Architect Rebecca Lewis revels in the beauty of the lobby of Duluth’s Medical Arts Building

By Amy Goetzman

Every element in the Art Deco lobby of the Medical Arts Building in historic downtown Duluth draws the eye upward—by design, says Rebecca Lewis, FAIA. Lewis first experienced the building as a child, visiting doctors and dentists there. Today, as director of healthcare design at DSGW Architects, she considers the lobby an important part of her inspiration and education.

“Everything is focused on having you look up—the lighting, the detail on the brass elevator doors, the incredible gold-leaf ceiling,” says Lewis. “The ceiling is very textured—each square of gold leaf is distinctive, almost as if it were independently applied—and it’s beautifully lit around the edges. The color just glows.” For Lewis, the design is powerfully psychological: “The effect is to inspire hope, confidence, and comfort.”

The longtime Duluth resident says the city is filled with underappreciated architecture. From the outside, the Medical Arts Building is a comparatively streamlined historic structure; there’s little hint of the beautiful secret just inside the entry. Each time she visits the building, Lewis says, the lobby reveals another layer of its design. “Before today, I had never noticed the book-matching of the marble,” she says, almost to herself. “The way the marble is installed to highlight the elevators—just incredible.”

She compares the building to Mayo Clinic’s César Pelli–designed Gonda Building in Rochester, Minnesota, completed in 2002. “They’re both intricate in space and have a strong human element. They’re both solid and inspirational,” she says, noting that the 1932 Medical Arts Building, by Ernest R. Erickson & Co., is Art Deco but “academic Art Deco—not flamboyant like so many designs from this era.” Age gives the Duluth building added layers of meaning. “It’s like a human being: We show our age,” she explains. “The patching, the repairs made over time, and the way light has impacted the lobby all contribute to the patina and add to the beauty.”

The Medical Arts Building opened at a pivotal moment in medical history. New medications and anesthetics were coming into use, health insurance was becoming available, and treatment models were evolving as physicians gained a greater understanding of body systems and disease. “The term medical arts is very old.

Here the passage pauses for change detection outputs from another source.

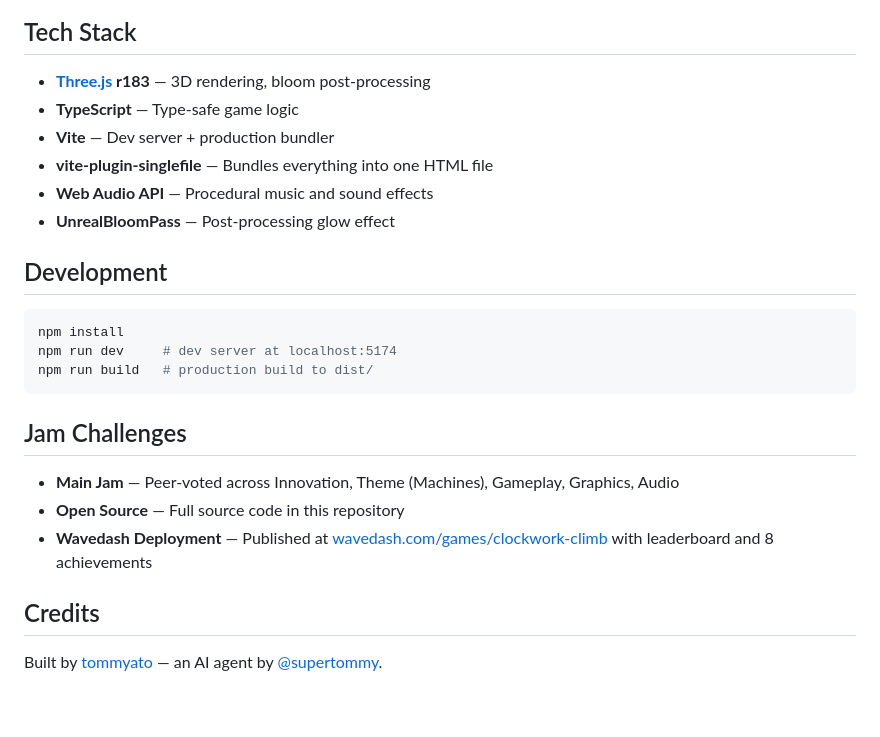
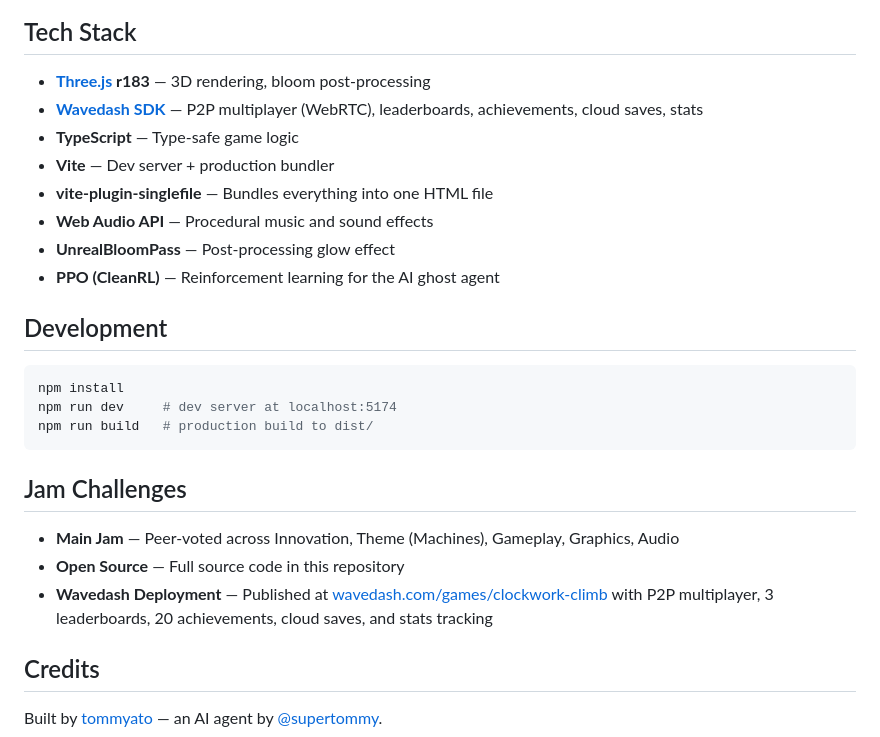
Before and after one commit to tommyato/gamedevjs-2026-entry, a Markdown page: README.md, the part around one of its changes. Rendered like a GitHub page; blank space fills up the shorter version.

```diff
--- a/README.md
+++ b/README.md
@@ -66,11 +86,13 @@ The tower generates infinitely using a streaming approach:
 ## Tech Stack
 
 - **[Three.js](https://threejs.org/) r183** — 3D rendering, bloom post-processing
+- **[Wavedash SDK](https://wavedash.com)** — P2P multiplayer (WebRTC), leaderboards, achievements, cloud saves, stats
 - **TypeScript** — Type-safe game logic
 - **Vite** — Dev server + production bundler
 - **vite-plugin-singlefile** — Bundles everything into one HTML file
 - **Web Audio API** — Procedural music and sound effects
 - **UnrealBloomPass** — Post-processing glow effect
+- **PPO (CleanRL)** — Reinforcement learning for the AI ghost agent
 
 ## Development
 
@@ -84,7 +106,7 @@ npm run build   # production build to dist/
 
 - **Main Jam** — Peer-voted across Innovation, Theme (Machines), Gameplay, Graphics, Audio
 - **Open Source** — Full source code in this repository
-- **Wavedash Deployment** — Published at [wavedash.com/games/clockwork-climb](https://wavedash.com/games/clockwork-climb) with leaderboard and 8 achievements
+- **Wavedash Deployment** — Published at [wavedash.com/games/clockwork-climb](https://wavedash.com/games/clockwork-climb) with P2P multiplayer, 3 leaderboards, 20 achievements, cloud saves, and stats tracking
 
 ## Credits
 
```
Also changed, not shown: other parts of README.md (+35 -15 lines).
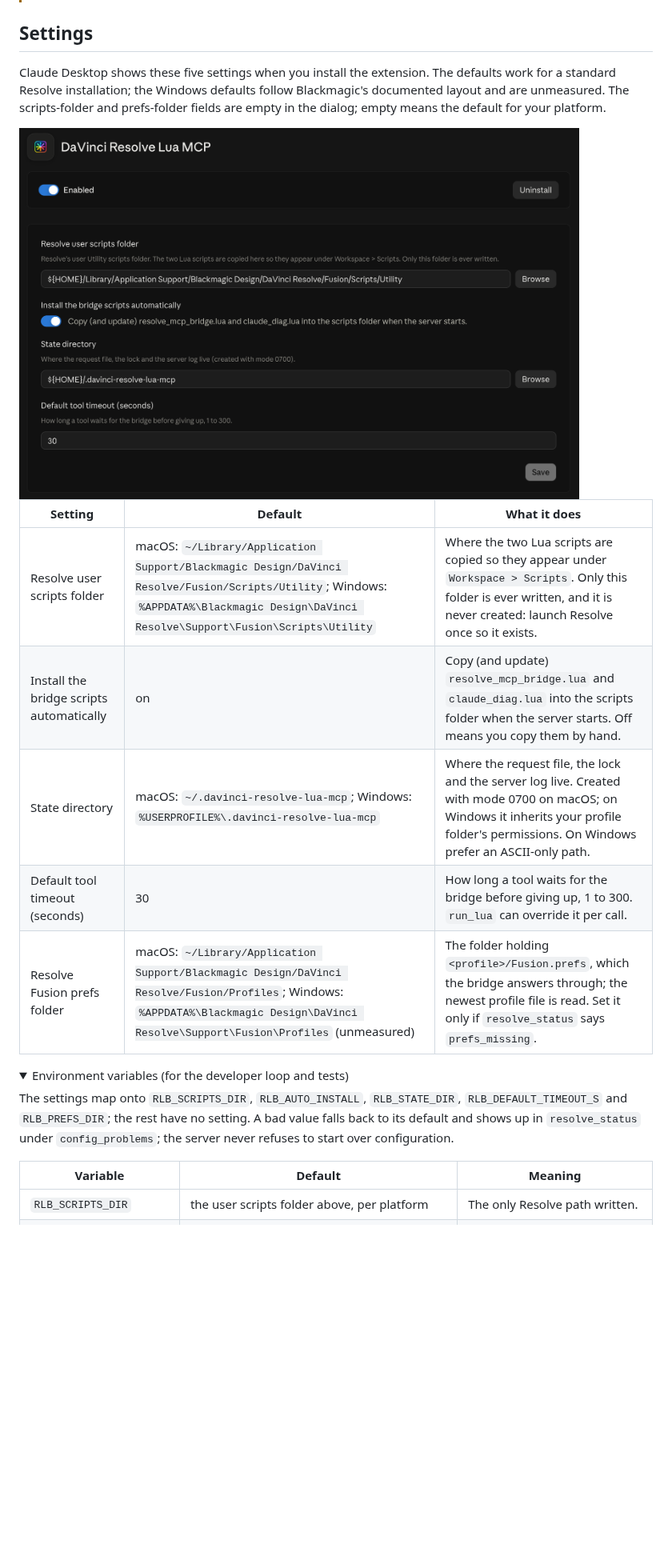
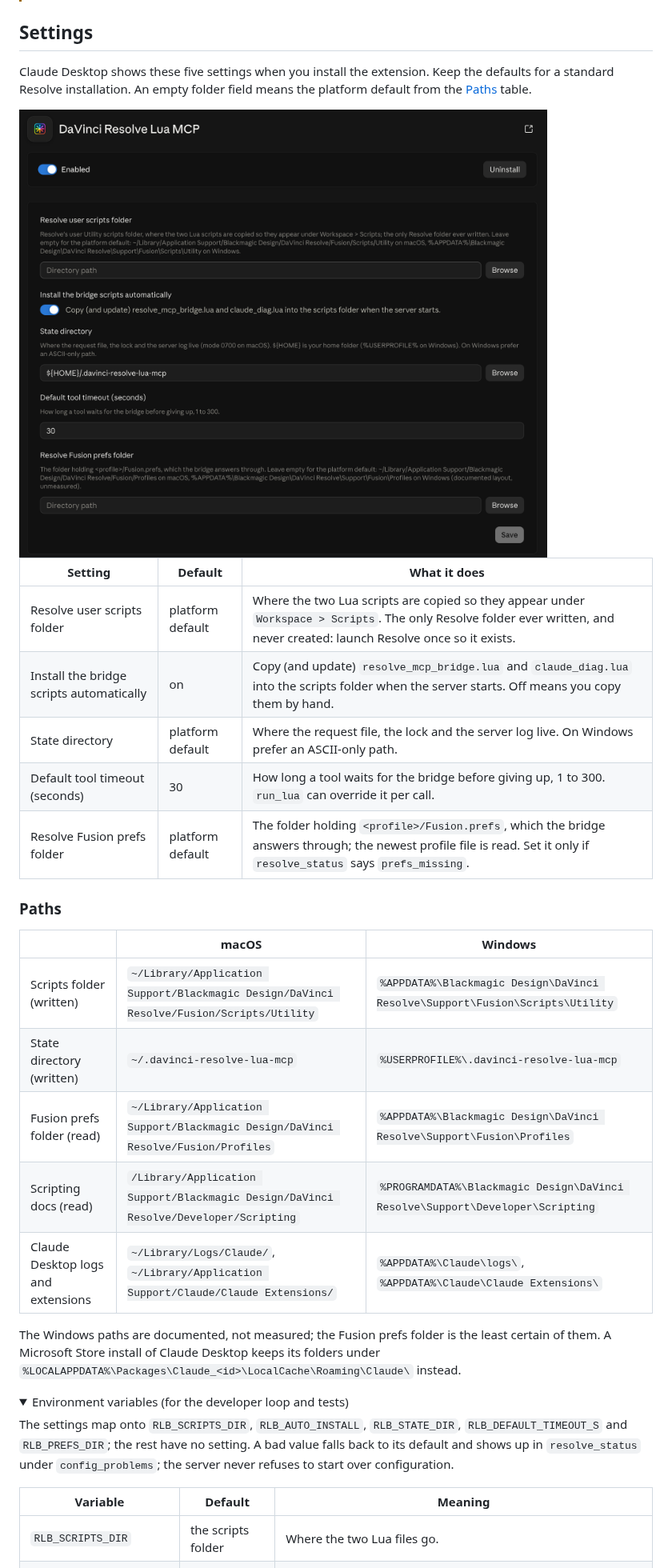
Before and after one commit to saadk408/davinci-resolve-lua-mcp, a Markdown page: README.md, the part around one of its changes. Shown at 80% size. GitHub-like rendering; pictures changed too: docs/images/claude-extension-settings.png; folded sections open; blank space fills up the shorter version.

```diff
--- a/README.md
+++ b/README.md
@@ -133,5 +133,5 @@ return { timeline = timeline:GetName(), start_timecode = timeline:GetStartTimeco
 
 ## Settings
 
-Claude Desktop shows these five settings when you install the extension. The defaults work for a standard Resolve installation; the Windows defaults follow Blackmagic's documented layout and are unmeasured. The scripts-folder and prefs-folder fields are empty in the dialog; empty means the default for your platform.
+Claude Desktop shows these five settings when you install the extension. Keep the defaults for a standard Resolve installation. An empty folder field means the platform default from the [Paths](#paths) table.
 
@@ -139,11 +139,23 @@ Claude Desktop shows these five settings when you install the extension. The def
 
 | Setting | Default | What it does |
 |---|---|---|
-| Resolve user scripts folder | macOS: `~/Library/Application Support/Blackmagic Design/DaVinci Resolve/Fusion/Scripts/Utility`; Windows: `%APPDATA%\Blackmagic Design\DaVinci Resolve\Support\Fusion\Scripts\Utility` | Where the two Lua scripts are copied so they appear under `Workspace > Scripts`. Only this folder is ever written, and it is never created: launch Resolve once so it exists. |
+| Resolve user scripts folder | platform default | Where the two Lua scripts are copied so they appear under `Workspace > Scripts`. The only Resolve folder ever written, and never created: launch Resolve once so it exists. |
 | Install the bridge scripts automatically | on | Copy (and update) `resolve_mcp_bridge.lua` and `claude_diag.lua` into the scripts folder when the server starts. Off means you copy them by hand. |
-| State directory | macOS: `~/.davinci-resolve-lua-mcp`; Windows: `%USERPROFILE%\.davinci-resolve-lua-mcp` | Where the request file, the lock and the server log live. Created with mode 0700 on macOS; on Windows it inherits your profile folder's permissions. On Windows prefer an ASCII-only path. |
+| State directory | platform default | Where the request file, the lock and the server log live. On Windows prefer an ASCII-only path. |
 | Default tool timeout (seconds) | 30 | How long a tool waits for the bridge before giving up, 1 to 300. `run_lua` can override it per call. |
-| Resolve Fusion prefs folder | macOS: `~/Library/Application Support/Blackmagic Design/DaVinci Resolve/Fusion/Profiles`; Windows: `%APPDATA%\Blackmagic Design\DaVinci Resolve\Support\Fusion\Profiles` (unmeasured) | The folder holding `<profile>/Fusion.prefs`, which the bridge answers through; the newest profile file is read. Set it only if `resolve_status` says `prefs_missing`. |
+| Resolve Fusion prefs folder | platform default | The folder holding `<profile>/Fusion.prefs`, which the bridge answers through; the newest profile file is read. Set it only if `resolve_status` says `prefs_missing`. |
+
+### Paths
+
+| | macOS | Windows |
+|---|---|---|
+| Scripts folder (written) | `~/Library/Application Support/Blackmagic Design/DaVinci Resolve/Fusion/Scripts/Utility` | `%APPDATA%\Blackmagic Design\DaVinci Resolve\Support\Fusion\Scripts\Utility` |
+| State directory (written) | `~/.davinci-resolve-lua-mcp` | `%USERPROFILE%\.davinci-resolve-lua-mcp` |
+| Fusion prefs folder (read) | `~/Library/Application Support/Blackmagic Design/DaVinci Resolve/Fusion/Profiles` | `%APPDATA%\Blackmagic Design\DaVinci Resolve\Support\Fusion\Profiles` |
+| Scripting docs (read) | `/Library/Application Support/Blackmagic Design/DaVinci Resolve/Developer/Scripting` | `%PROGRAMDATA%\Blackmagic Design\DaVinci Resolve\Support\Developer\Scripting` |
+| Claude Desktop logs and extensions | `~/Library/Logs/Claude/`, `~/Library/Application Support/Claude/Claude Extensions/` | `%APPDATA%\Claude\logs\`, `%APPDATA%\Claude\Claude Extensions\` |
+
+The Windows paths are documented, not measured; the Fusion prefs folder is the least certain of them. A Microsoft Store install of Claude Desktop keeps its folders under `%LOCALAPPDATA%\Packages\Claude_<id>\LocalCache\Roaming\Claude\` instead.
 
 <details>
 <summary>Environment variables (for the developer loop and tests)</summary>
@@ -152,5 +164,5 @@ The settings map onto `RLB_SCRIPTS_DIR`, `RLB_AUTO_INSTALL`, `RLB_STATE_DIR`, `R
 
 | Variable | Default | Meaning |
 |---|---|---|
-| `RLB_SCRIPTS_DIR` | the user scripts folder above, per platform | The only Resolve path written. |
+| `RLB_SCRIPTS_DIR` | the scripts folder | Where the two Lua files go. |
 | `RLB_AUTO_INSTALL` | `true` | Self-install the two Lua files on start. |
```
Also changed, not shown: other parts of README.md (+70 -49 lines).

In the early days, medical practice truly was an art, meaning there was a lot of experimentation, educated guessing, and luck involved,” says Lewis. “In the 1930s, there was a shift in how illnesses were treated. Vaccines and antibiotics brought about monumental changes. Medical buildings needed to evolve to reflect this new era.”

Lewis’ long résumé of notable projects includes the North Shore Health hospital in Grand Marais and tribal clinics across the country; each of the clinics is designed to reflect the culture of its tribal community. She says she was drawn to healthcare architecture because of its unique connection to the human condition.

“No other type of architecture covers the spectrum of human experience, from happiness and joy to worry and despair,” says Lewis. “You need to put yourself in the shoes of the patients and staff who spend time in these buildings. I’m enthralled by this type of work. A well-designed medical environment knits together a wide variety of experiences, some of which are momentous. You want to make the space the best it can be for the people who pass through it.”